    Small class sizes are imperative at the grade school levels, NOT at university. I challenged many courses from volunteer work and did better than most students who sat in a classroom. If a student needs to be led around a subject like a puppy, chances are they aren’t ready for university. Anybody who has ever been to university knows that regurgitation are the main requisites for undergrad degrees. Where student-professor relations are important is at the graduate level, and I know several professors who have become jaded trying to get their faculty to set up PHD programs only to be stifled at every turn.

    Take a concrete example-journalism. You can go to hundreds of award winning podcasts, blogs, etc., run by the best journalists in the world, you can read their books, you can join any number of volunteer run websites for virtually any issue. You can type in ‘citizen journalism’ and get thousands of hits of websites designed to train people in journalism, and of course libraries are full of books.

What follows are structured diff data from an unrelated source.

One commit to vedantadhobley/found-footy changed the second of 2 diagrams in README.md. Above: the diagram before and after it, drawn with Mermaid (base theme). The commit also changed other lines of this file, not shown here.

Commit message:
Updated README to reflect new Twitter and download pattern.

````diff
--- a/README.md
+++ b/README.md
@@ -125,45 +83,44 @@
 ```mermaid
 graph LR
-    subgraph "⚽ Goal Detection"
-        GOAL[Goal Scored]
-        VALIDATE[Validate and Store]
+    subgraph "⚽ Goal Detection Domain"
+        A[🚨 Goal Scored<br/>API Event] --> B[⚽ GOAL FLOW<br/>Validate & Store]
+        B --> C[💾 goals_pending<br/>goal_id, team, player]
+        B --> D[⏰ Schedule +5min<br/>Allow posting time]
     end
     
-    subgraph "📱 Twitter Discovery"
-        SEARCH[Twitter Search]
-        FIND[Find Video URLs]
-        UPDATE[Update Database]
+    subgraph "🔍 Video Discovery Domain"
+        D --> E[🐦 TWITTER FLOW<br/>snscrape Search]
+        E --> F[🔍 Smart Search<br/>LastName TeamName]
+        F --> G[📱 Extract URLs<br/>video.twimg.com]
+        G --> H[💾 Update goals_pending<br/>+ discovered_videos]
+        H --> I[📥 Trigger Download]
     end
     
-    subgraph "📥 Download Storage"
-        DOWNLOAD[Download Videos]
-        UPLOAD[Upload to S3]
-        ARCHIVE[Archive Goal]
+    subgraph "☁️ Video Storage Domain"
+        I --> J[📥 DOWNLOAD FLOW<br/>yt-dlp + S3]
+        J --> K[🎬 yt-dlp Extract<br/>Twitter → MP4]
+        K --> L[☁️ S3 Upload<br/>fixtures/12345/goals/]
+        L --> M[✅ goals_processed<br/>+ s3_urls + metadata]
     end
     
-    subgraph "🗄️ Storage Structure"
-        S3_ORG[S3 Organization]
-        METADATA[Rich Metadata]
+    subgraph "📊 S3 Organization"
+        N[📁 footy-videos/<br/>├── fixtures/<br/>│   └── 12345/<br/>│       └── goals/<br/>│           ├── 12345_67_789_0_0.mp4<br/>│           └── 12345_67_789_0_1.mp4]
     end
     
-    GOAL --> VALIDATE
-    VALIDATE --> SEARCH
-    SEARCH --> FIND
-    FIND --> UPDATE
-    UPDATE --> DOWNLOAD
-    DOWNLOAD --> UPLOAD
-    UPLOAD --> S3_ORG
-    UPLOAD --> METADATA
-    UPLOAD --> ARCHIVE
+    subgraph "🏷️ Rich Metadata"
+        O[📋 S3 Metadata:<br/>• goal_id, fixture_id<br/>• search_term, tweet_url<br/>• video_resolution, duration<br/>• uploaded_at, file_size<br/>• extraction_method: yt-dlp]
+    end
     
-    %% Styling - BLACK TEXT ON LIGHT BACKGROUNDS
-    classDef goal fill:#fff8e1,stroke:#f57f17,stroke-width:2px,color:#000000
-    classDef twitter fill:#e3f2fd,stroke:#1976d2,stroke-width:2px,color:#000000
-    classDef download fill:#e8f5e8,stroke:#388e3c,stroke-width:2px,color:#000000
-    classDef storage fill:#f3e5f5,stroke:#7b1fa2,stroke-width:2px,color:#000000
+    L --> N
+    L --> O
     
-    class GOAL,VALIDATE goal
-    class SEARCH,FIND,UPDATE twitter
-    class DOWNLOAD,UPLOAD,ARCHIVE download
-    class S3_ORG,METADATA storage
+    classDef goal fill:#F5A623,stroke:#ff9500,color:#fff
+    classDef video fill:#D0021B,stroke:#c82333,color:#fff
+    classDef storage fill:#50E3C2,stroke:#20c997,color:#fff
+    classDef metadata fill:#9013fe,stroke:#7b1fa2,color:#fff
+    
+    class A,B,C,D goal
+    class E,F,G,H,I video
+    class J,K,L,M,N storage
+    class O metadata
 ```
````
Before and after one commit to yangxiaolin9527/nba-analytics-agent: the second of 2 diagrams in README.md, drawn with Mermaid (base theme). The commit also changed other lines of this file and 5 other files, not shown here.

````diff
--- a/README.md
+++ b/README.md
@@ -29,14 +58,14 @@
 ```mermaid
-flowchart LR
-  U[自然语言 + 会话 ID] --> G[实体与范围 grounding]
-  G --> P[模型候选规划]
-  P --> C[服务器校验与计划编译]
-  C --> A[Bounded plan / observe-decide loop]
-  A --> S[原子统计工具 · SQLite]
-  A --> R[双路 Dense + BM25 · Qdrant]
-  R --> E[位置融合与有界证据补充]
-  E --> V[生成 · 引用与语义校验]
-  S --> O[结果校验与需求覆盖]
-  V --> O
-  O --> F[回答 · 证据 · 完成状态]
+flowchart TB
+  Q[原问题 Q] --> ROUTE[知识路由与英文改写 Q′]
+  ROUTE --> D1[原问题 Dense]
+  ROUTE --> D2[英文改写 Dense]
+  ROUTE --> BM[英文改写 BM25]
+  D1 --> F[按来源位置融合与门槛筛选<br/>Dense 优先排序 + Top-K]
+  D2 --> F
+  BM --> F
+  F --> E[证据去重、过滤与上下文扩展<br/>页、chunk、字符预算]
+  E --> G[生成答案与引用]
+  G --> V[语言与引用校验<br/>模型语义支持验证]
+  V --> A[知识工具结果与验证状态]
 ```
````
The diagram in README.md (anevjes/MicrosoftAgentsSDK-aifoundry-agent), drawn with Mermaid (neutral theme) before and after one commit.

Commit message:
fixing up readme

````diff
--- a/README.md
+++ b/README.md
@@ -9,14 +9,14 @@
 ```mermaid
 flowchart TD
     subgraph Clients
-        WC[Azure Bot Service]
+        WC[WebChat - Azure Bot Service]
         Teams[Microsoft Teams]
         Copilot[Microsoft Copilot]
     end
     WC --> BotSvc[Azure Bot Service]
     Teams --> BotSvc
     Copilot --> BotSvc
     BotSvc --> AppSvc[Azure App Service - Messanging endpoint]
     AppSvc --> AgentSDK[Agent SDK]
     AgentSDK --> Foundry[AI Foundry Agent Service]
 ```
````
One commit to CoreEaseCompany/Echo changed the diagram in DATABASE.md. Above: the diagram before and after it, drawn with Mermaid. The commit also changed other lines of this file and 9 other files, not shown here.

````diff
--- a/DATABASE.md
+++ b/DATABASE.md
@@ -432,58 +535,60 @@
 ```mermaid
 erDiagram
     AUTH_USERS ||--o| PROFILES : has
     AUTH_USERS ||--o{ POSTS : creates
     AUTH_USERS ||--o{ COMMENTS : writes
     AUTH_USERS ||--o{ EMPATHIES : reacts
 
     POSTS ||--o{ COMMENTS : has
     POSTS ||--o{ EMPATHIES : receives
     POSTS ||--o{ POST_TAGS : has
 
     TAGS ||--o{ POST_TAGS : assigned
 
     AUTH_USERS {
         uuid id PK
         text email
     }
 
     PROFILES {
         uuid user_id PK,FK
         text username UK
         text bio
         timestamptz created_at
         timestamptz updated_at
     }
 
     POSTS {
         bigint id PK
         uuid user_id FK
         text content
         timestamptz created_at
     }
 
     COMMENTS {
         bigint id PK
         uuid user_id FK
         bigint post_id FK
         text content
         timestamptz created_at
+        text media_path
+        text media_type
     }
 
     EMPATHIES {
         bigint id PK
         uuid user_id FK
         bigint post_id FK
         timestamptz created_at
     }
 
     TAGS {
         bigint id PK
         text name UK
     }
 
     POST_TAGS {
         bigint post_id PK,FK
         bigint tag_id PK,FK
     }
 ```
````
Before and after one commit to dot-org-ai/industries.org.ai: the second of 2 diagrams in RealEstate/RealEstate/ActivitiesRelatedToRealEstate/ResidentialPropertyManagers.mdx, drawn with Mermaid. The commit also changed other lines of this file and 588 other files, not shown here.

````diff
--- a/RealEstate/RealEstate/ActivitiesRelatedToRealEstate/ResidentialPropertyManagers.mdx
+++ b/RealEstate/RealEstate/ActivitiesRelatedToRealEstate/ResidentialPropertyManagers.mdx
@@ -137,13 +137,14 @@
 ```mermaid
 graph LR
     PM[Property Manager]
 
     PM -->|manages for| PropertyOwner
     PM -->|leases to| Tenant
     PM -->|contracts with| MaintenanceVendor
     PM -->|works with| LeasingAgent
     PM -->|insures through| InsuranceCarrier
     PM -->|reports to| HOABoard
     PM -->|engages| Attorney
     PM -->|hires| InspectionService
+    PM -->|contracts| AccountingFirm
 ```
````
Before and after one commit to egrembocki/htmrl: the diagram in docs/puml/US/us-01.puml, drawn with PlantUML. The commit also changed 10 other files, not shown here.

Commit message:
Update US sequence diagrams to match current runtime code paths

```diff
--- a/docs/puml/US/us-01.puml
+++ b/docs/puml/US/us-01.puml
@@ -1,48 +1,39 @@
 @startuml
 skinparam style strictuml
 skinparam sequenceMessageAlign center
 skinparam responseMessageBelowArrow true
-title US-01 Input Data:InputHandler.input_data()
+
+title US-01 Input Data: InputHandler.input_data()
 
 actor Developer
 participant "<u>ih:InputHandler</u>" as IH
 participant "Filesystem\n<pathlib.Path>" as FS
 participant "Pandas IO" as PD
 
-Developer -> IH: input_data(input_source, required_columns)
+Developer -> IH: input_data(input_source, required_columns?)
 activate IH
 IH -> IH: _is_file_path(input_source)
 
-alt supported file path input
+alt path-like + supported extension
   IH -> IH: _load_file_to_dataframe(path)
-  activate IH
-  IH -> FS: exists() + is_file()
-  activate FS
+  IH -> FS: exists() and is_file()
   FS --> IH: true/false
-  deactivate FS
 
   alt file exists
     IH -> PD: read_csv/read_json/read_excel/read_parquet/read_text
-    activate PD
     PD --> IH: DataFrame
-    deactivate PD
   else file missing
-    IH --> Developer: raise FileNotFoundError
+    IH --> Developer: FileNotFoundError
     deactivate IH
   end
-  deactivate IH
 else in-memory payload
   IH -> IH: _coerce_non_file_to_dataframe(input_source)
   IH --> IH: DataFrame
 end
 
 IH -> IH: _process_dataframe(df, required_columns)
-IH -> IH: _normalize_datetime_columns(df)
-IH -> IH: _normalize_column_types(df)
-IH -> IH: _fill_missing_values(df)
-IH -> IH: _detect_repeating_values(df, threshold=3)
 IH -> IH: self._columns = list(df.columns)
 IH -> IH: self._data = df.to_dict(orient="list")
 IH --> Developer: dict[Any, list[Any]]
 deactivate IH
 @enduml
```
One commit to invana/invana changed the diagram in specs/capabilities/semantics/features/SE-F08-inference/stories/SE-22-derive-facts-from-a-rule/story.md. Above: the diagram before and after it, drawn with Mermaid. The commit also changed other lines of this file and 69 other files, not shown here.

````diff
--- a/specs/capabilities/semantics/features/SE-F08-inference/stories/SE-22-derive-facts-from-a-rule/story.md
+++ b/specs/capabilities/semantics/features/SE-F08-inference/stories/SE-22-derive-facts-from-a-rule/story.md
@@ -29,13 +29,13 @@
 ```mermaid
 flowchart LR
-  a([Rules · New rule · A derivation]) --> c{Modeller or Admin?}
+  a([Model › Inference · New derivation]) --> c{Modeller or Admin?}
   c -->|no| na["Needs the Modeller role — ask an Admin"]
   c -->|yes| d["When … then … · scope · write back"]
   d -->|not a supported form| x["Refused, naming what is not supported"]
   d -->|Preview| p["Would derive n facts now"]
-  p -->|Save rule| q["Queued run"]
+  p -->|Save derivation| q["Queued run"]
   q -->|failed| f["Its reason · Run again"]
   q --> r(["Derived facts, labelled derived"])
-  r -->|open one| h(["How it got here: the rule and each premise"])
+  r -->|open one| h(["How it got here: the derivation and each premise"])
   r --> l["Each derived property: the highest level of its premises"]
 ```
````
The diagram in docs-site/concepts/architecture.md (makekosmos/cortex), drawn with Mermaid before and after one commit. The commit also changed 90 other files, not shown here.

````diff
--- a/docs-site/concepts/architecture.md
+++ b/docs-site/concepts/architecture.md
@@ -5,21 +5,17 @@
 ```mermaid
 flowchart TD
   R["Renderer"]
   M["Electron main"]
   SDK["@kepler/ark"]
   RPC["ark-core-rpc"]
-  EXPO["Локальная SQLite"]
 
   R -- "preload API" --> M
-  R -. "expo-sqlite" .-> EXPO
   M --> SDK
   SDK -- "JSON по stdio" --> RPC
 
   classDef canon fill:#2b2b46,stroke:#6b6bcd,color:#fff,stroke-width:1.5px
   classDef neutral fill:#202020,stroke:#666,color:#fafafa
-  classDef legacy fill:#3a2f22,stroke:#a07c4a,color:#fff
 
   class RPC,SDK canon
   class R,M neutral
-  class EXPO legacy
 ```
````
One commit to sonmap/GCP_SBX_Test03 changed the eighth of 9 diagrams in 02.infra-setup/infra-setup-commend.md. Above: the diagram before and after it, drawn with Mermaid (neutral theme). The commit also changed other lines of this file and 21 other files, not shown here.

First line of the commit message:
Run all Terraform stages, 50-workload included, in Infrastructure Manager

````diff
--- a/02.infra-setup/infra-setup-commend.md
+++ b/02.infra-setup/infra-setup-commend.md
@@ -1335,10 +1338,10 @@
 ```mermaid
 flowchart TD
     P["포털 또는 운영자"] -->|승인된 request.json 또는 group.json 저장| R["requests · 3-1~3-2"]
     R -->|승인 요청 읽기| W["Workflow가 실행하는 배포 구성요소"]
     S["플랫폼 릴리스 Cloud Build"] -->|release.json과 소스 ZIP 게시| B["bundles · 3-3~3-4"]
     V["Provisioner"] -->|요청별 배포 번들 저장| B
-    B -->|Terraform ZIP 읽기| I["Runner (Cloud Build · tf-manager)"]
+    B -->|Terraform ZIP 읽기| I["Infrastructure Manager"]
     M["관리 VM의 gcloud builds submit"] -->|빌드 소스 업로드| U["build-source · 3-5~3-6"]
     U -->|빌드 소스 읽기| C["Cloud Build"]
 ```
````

    For twenty five bucks you can have a microphone and a free podcast with your own news show, with a little more you can have a digital camera and have a youtube newsite.

    Now try to tell me that having some prof who works part time at CBC or Irving coming in and lecturing you on journalism is the ‘better way to learn’. Hell, even the editorial level of NB papers are full of typos and the most ludicrous ideas you’ve ever come across. Back before Charles was banned he was produced more interesting and important journalism than the other media, even though he could hardly spell and badly needed an editor.

    It is RESEARCH that pays the bills and gets the money from the feds and private sector. However, governments rarely set these up, it is primarily researchers and private money. There are exceptions, the Parkland Institute was set up by a university I believe, as was the Munk Center. Here in Waterloo the university and town provides cheap land while the RIM guys pony up the initial dough, which then the various levels of government contribute to. The Perimeter Institute also has a large community outreach program to get the public to come to their talks.

    The guy from RIM now says that his next ‘venture’ is setting up an Institute that will essentially be a canadian version of the US’ Council on Foreign Relations, which has excellent podcasts by the way. The cost is minimal to start, I think he said a million dollars. In NB though, the millionaires have a far different agenda, hence the problems.

  4. Anonymous says:

    “It is RESEARCH that pays the bills and gets the money from the feds and private sector.”

    You’ve just solved a big problem for the PNB….cut of the provincial dollars going to ‘educate’ students and get out of the way and let the ‘universities’do their thing; chase after federal research money.

  5. Anonymous says:

    I totally agree we can get better ROI from our universities by engaging their professors and students and hiring their graduates. However, the concept that we expect them to lead economic development by magically chrurning out successful businesses is a low probability bet.

    In the past 10 years, taxpayers have, and continue to, contribute billions to Canadian university research through NSERC and CFIA. Have they done interesting things, advanced our knowledge base, enhanced our graduates’ experience? For sure. But how many successful businesses have they spun out (Success=surviving beyond the grants and funding)

    Yes, it may happen, everyone loves to point to RIM, but given the massive financial commitments, and the few examples of success, we know the odds are low.

    Make a list of prosperous businesses in our area: Irving, Mccains, Gannog, Robbie Tozer, John Manship, Whitehill Technologies. Now, how many of these successes came from univerity research?

    The point is, many of our successes have strong unversity ties by educating the leaders and the employees and perhaps enhancing their poducts and services with research, but let’s not get carried away and expect our univesities to be the birthplace of new business; they are a catalyst.